DETROIT, MI – AUGUST 01: Harold Castro #30 of the Detroit Tigers gets high-fives from teammates in the dugout during the game against the Baltimore Orioles at Comerica Park on August 1, 2021, in Detroit, Michigan. The Tigers defeated the Orioles 6-2. (Photo by Mark Cunningham/MLB Photos via Getty Images) /

Detroit Tigers IF/OF Harold Castro

“Hittin’ Harold” Castro has been a fun story among the Detroit Tigers fanbase. He does seem to have a knack for finding those timely knocks to help the club win. In many ways, he’s an ‘old school’ baseball guy’s dream. He’s a guy that sprays the ball around, puts it in play, can play essentially any defensive position, and he does seem to have that ‘clutch’ factor.

Unfortunately, the ‘clutch’ gene has largely been debunked, his batting average is mostly empty, and while he can move around the diamond, he’s not particularly proficient anywhere, which is largely the value of those bench bats.

The Case for the Detroit Tigers Keeping Harold Castro

Control is on Castro’s side, but he’ll be out of option years after this season, according to MLive. He’ll get the MLB minimum in 2022 before becoming arbitration-eligible in 2023 and will be under team control through his age-31 season. That type of cost-certainty and control (assuming nothing changes with the next CBA) is valuable to an organization that is trying to build a sustainable winner.

Referenced above, Castro also plays basically everywhere, and AJ Hinch does value guys that can move around for him. As we discussed, though, that value decreases as there are more everyday guys on the roster who can move around as necessary.

The Case for the Detroit Tigers Moving On From Harold Castro

As referenced above, although Harold does rack up hits, he’s slugging just .348 and has eight home runs across his 689 career ABs. Those who cannot consistently hit for extra bases are more likely to have good fortune in terms of batting average and may be due for regression, backed up by his low barrel percentage (despite fairly average overall exit velocity metrics).
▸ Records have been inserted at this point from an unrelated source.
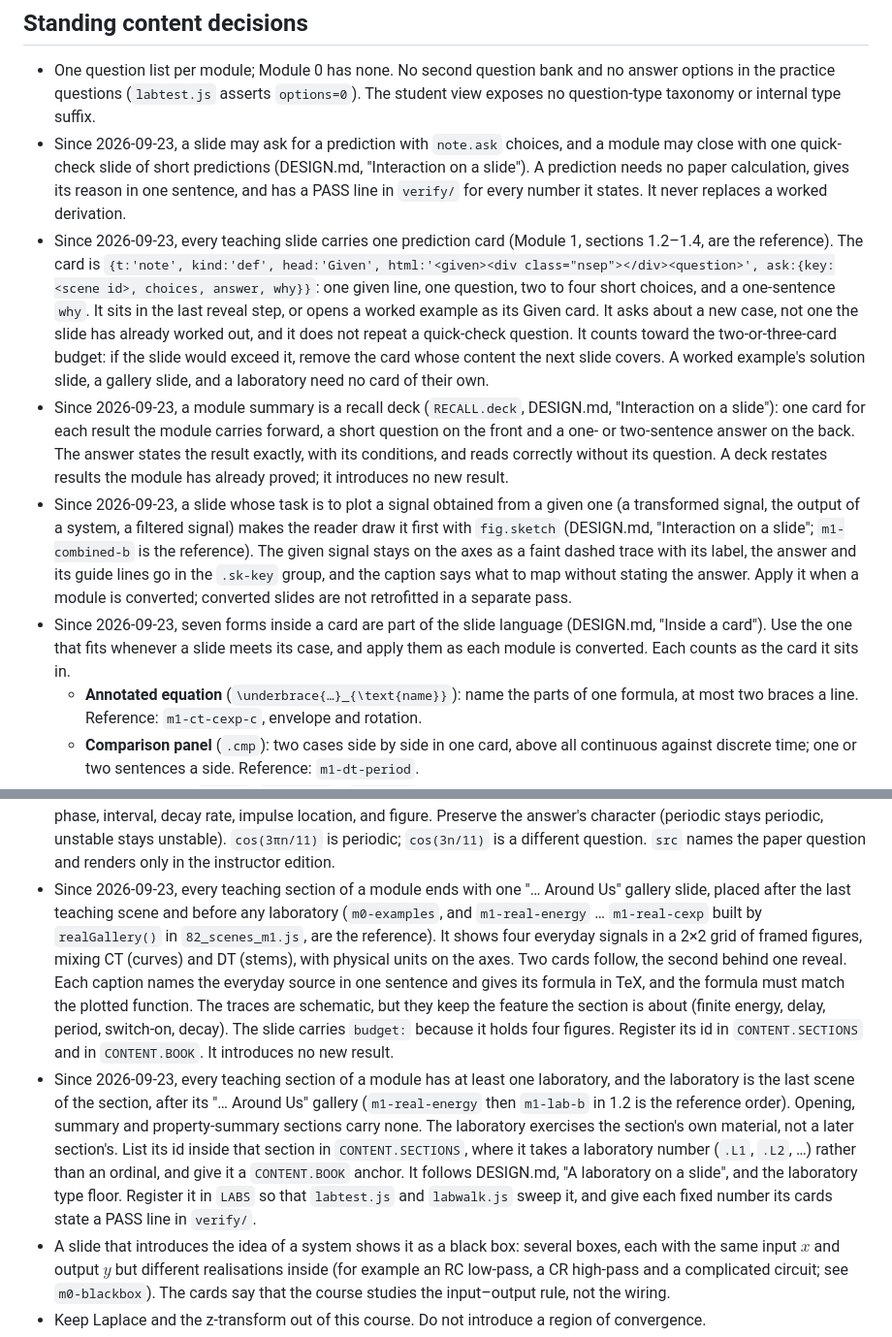
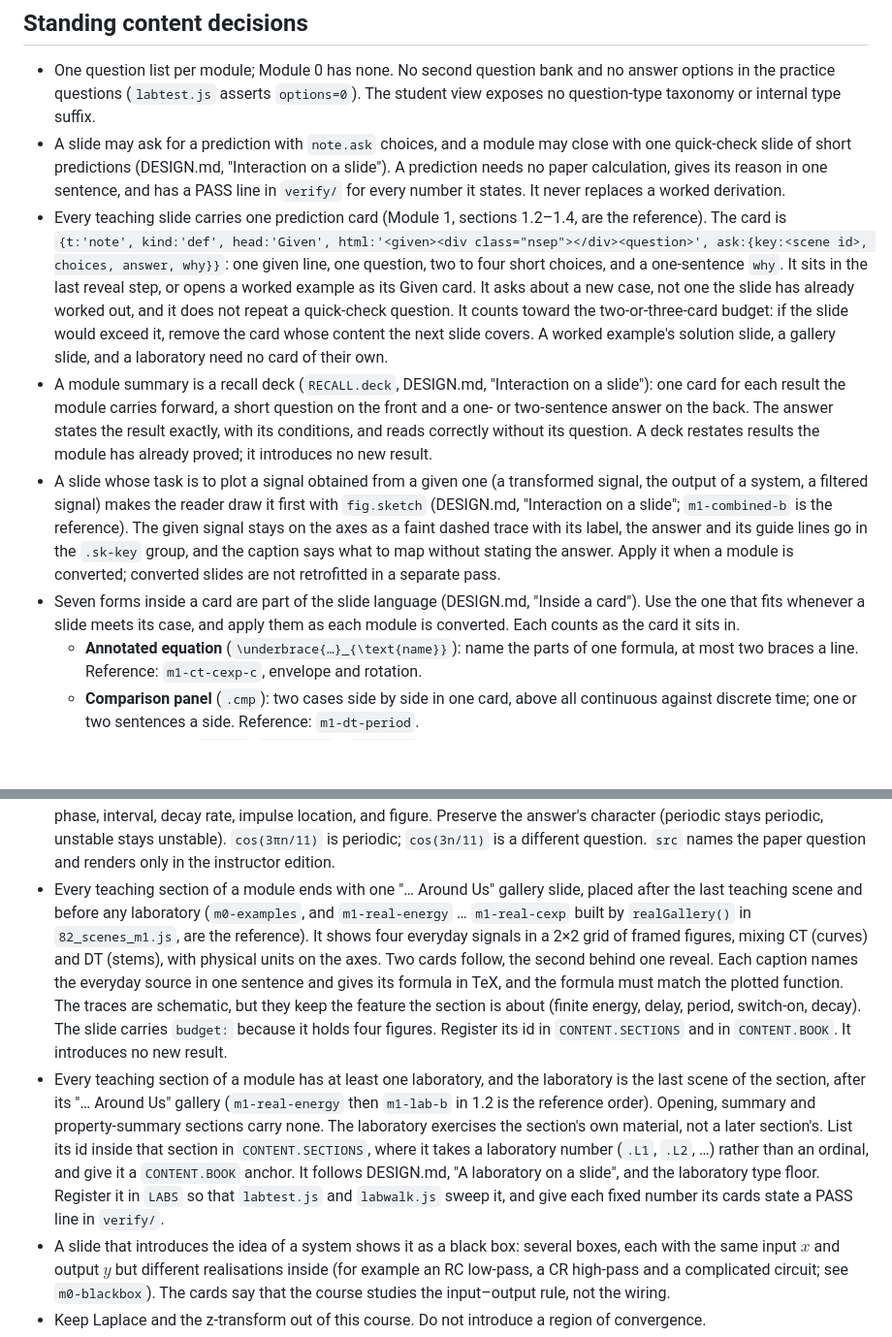
Before and after one commit to huguryildiz/signals-and-systems, a Markdown page: .claude/rules/content-writing.md, 2 parts joined by grey strips. Shown at 97% size. Drawn GitHub-style; blank space fills up the shorter version.

Commit message:
Drop the date prefixes from the content rules

```diff
--- a/.claude/rules/content-writing.md
+++ b/.claude/rules/content-writing.md
@@ -45,11 +45,11 @@ Say what an idea is for before developing it. Name each move (for example, "take
 ## Standing content decisions
 
 - One question list per module; Module 0 has none. No second question bank and no answer options in the practice questions (`labtest.js` asserts `options=0`). The student view exposes no question-type taxonomy or internal type suffix.
-- Since 2026-09-23, a slide may ask for a prediction with `note.ask` choices, and a module may close with one quick-check slide of short predictions (DESIGN.md, "Interaction on a slide"). A prediction needs no paper calculation, gives its reason in one sentence, and has a PASS line in `verify/` for every number it states. It never replaces a worked derivation.
-- Since 2026-09-23, every teaching slide carries one prediction card (Module 1, sections 1.2–1.4, are the reference). The card is `{t:'note', kind:'def', head:'Given', html:'<given><div class="nsep"></div><question>', ask:{key:<scene id>, choices, answer, why}}`: one given line, one question, two to four short choices, and a one-sentence `why`. It sits in the last reveal step, or opens a worked example as its Given card. It asks about a new case, not one the slide has already worked out, and it does not repeat a quick-check question. It counts toward the two-or-three-card budget: if the slide would exceed it, remove the card whose content the next slide covers. A worked example's solution slide, a gallery slide, and a laboratory need no card of their own.
-- Since 2026-09-23, a module summary is a recall deck (`RECALL.deck`, DESIGN.md, "Interaction on a slide"): one card for each result the module carries forward, a short question on the front and a one- or two-sentence answer on the back. The answer states the result exactly, with its conditions, and reads correctly without its question. A deck restates results the module has already proved; it introduces no new result.
-- Since 2026-09-23, a slide whose task is to plot a signal obtained from a given one (a transformed signal, the output of a system, a filtered signal) makes the reader draw it first with `fig.sketch` (DESIGN.md, "Interaction on a slide"; `m1-combined-b` is the reference). The given signal stays on the axes as a faint dashed trace with its label, the answer and its guide lines go in the `.sk-key` group, and the caption says what to map without stating the answer. Apply it when a module is converted; converted slides are not retrofitted in a separate pass.
-- Since 2026-09-23, seven forms inside a card are part of the slide language (DESIGN.md, "Inside a card"). Use the one that fits whenever a slide meets its case, and apply them as each module is converted. Each counts as the card it sits in.
+- A slide may ask for a prediction with `note.ask` choices, and a module may close with one quick-check slide of short predictions (DESIGN.md, "Interaction on a slide"). A prediction needs no paper calculation, gives its reason in one sentence, and has a PASS line in `verify/` for every number it states. It never replaces a worked derivation.
+- Every teaching slide carries one prediction card (Module 1, sections 1.2–1.4, are the reference). The card is `{t:'note', kind:'def', head:'Given', html:'<given><div class="nsep"></div><question>', ask:{key:<scene id>, choices, answer, why}}`: one given line, one question, two to four short choices, and a one-sentence `why`. It sits in the last reveal step, or opens a worked example as its Given card. It asks about a new case, not one the slide has already worked out, and it does not repeat a quick-check question. It counts toward the two-or-three-card budget: if the slide would exceed it, remove the card whose content the next slide covers. A worked example's solution slide, a gallery slide, and a laboratory need no card of their own.
+- A module summary is a recall deck (`RECALL.deck`, DESIGN.md, "Interaction on a slide"): one card for each result the module carries forward, a short question on the front and a one- or two-sentence answer on the back. The answer states the result exactly, with its conditions, and reads correctly without its question. A deck restates results the module has already proved; it introduces no new result.
+- A slide whose task is to plot a signal obtained from a given one (a transformed signal, the output of a system, a filtered signal) makes the reader draw it first with `fig.sketch` (DESIGN.md, "Interaction on a slide"; `m1-combined-b` is the reference). The given signal stays on the axes as a faint dashed trace with its label, the answer and its guide lines go in the `.sk-key` group, and the caption says what to map without stating the answer. Apply it when a module is converted; converted slides are not retrofitted in a separate pass.
+- Seven forms inside a card are part of the slide language (DESIGN.md, "Inside a card"). Use the one that fits whenever a slide meets its case, and apply them as each module is converted. Each counts as the card it sits in.
   - **Annotated equation** (`\underbrace{…}_{\text{name}}`): name the parts of one formula, at most two braces a line. Reference: `m1-ct-cexp-c`, envelope and rotation.
   - **Comparison panel** (`.cmp`): two cases side by side in one card, above all continuous against discrete time; one or two sentences a side. Reference: `m1-dt-period`.
   - **Property chips** (`.chips`, `.chip.yes` / `.chip.no`): the verdict on named properties, after the sentence that proves it. Reference: `m1-ex-energy`, energy signal and not power signal.
@@ -58,8 +58,8 @@ Say what an idea is for before developing it. Name each move (for example, "take
   - **Margin note** (`eq` with `side:true`): the reason for a short equation, beside it; the equation must fit half the column. Reference: `m1-dt-impulse-b`, the first difference.
   - **Value chip** (`.val`): the single number a solution ends on, with its name. Reference: `m1-dt-period-b`, $N_0=10$.
 - A practice question may keep the source paper's shape, never its arithmetic: change every coefficient, frequency, phase, interval, decay rate, impulse location, and figure. Preserve the answer's character (periodic stays periodic, unstable stays unstable). `cos(3πn/11)` is periodic; `cos(3n/11)` is a different question. `src` names the paper question and renders only in the instructor edition.
-- Since 2026-09-23, every teaching section of a module ends with one "… Around Us" gallery slide, placed after the last teaching scene and before any laboratory (`m0-examples`, and `m1-real-energy` … `m1-real-cexp` built by `realGallery()` in `82_scenes_m1.js`, are the reference). It shows four everyday signals in a 2×2 grid of framed figures, mixing CT (curves) and DT (stems), with physical units on the axes. Two cards follow, the second behind one reveal. Each caption names the everyday source in one sentence and gives its formula in TeX, and the formula must match the plotted function. The traces are schematic, but they keep the feature the section is about (finite energy, delay, period, switch-on, decay). The slide carries `budget:` because it holds four figures. Register its id in `CONTENT.SECTIONS` and in `CONTENT.BOOK`. It introduces no new result.
-- Since 2026-09-23, every teaching section of a module has at least one laboratory, and the laboratory is the last scene of the section, after its "… Around Us" gallery (`m1-real-energy` then `m1-lab-b` in 1.2 is the reference order). Opening, summary and property-summary sections carry none. The laboratory exercises the section's own material, not a later section's. List its id inside that section in `CONTENT.SECTIONS`, where it takes a laboratory number (`.L1`, `.L2`, …) rather than an ordinal, and give it a `CONTENT.BOOK` anchor. It follows DESIGN.md, "A laboratory on a slide", and the laboratory type floor. Register it in `LABS` so that `labtest.js` and `labwalk.js` sweep it, and give each fixed number its cards state a PASS line in `verify/`.
+- Every teaching section of a module ends with one "… Around Us" gallery slide, placed after the last teaching scene and before any laboratory (`m0-examples`, and `m1-real-energy` … `m1-real-cexp` built by `realGallery()` in `82_scenes_m1.js`, are the reference). It shows four everyday signals in a 2×2 grid of framed figures, mixing CT (curves) and DT (stems), with physical units on the axes. Two cards follow, the second behind one reveal. Each caption names the everyday source in one sentence and gives its formula in TeX, and the formula must match the plotted function. The traces are schematic, but they keep the feature the section is about (finite energy, delay, period, switch-on, decay). The slide carries `budget:` because it holds four figures. Register its id in `CONTENT.SECTIONS` and in `CONTENT.BOOK`. It introduces no new result.
+- Every teaching section of a module has at least one laboratory, and the laboratory is the last scene of the section, after its "… Around Us" gallery (`m1-real-energy` then `m1-lab-b` in 1.2 is the reference order). Opening, summary and property-summary sections carry none. The laboratory exercises the section's own material, not a later section's. List its id inside that section in `CONTENT.SECTIONS`, where it takes a laboratory number (`.L1`, `.L2`, …) rather than an ordinal, and give it a `CONTENT.BOOK` anchor. It follows DESIGN.md, "A laboratory on a slide", and the laboratory type floor. Register it in `LABS` so that `labtest.js` and `labwalk.js` sweep it, and give each fixed number its cards state a PASS line in `verify/`.
 - A slide that introduces the idea of a system shows it as a black box: several boxes, each with the same input $x$ and output $y$ but different realisations inside (for example an RC low-pass, a CR high-pass and a complicated circuit; see `m0-blackbox`). The cards say that the course studies the input–output rule, not the wiring.
 - Keep Laplace and the z-transform out of this course. Do not introduce a region of convergence.
 - A property-table row is one `\leftrightarrow` correspondence in a `wex` block. Do not add a table block type to the artifact renderer. Notes Appendix A supplies `Formula_Reference` Part 2.
```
He also doesn’t walk much–a 3.8% clip across his career, according to Savant. While I do feel that hits are indeed more valuable than walks (runners can take extra bases on hits, etc), walking tends to be more sustainable and the on-base craze has put a premium on walks. His strikeout rate across his career is fine thanks to his innate bat-to-ball skills, but he absolutely has to walk more for his offensive profile to warrant any type of regular role.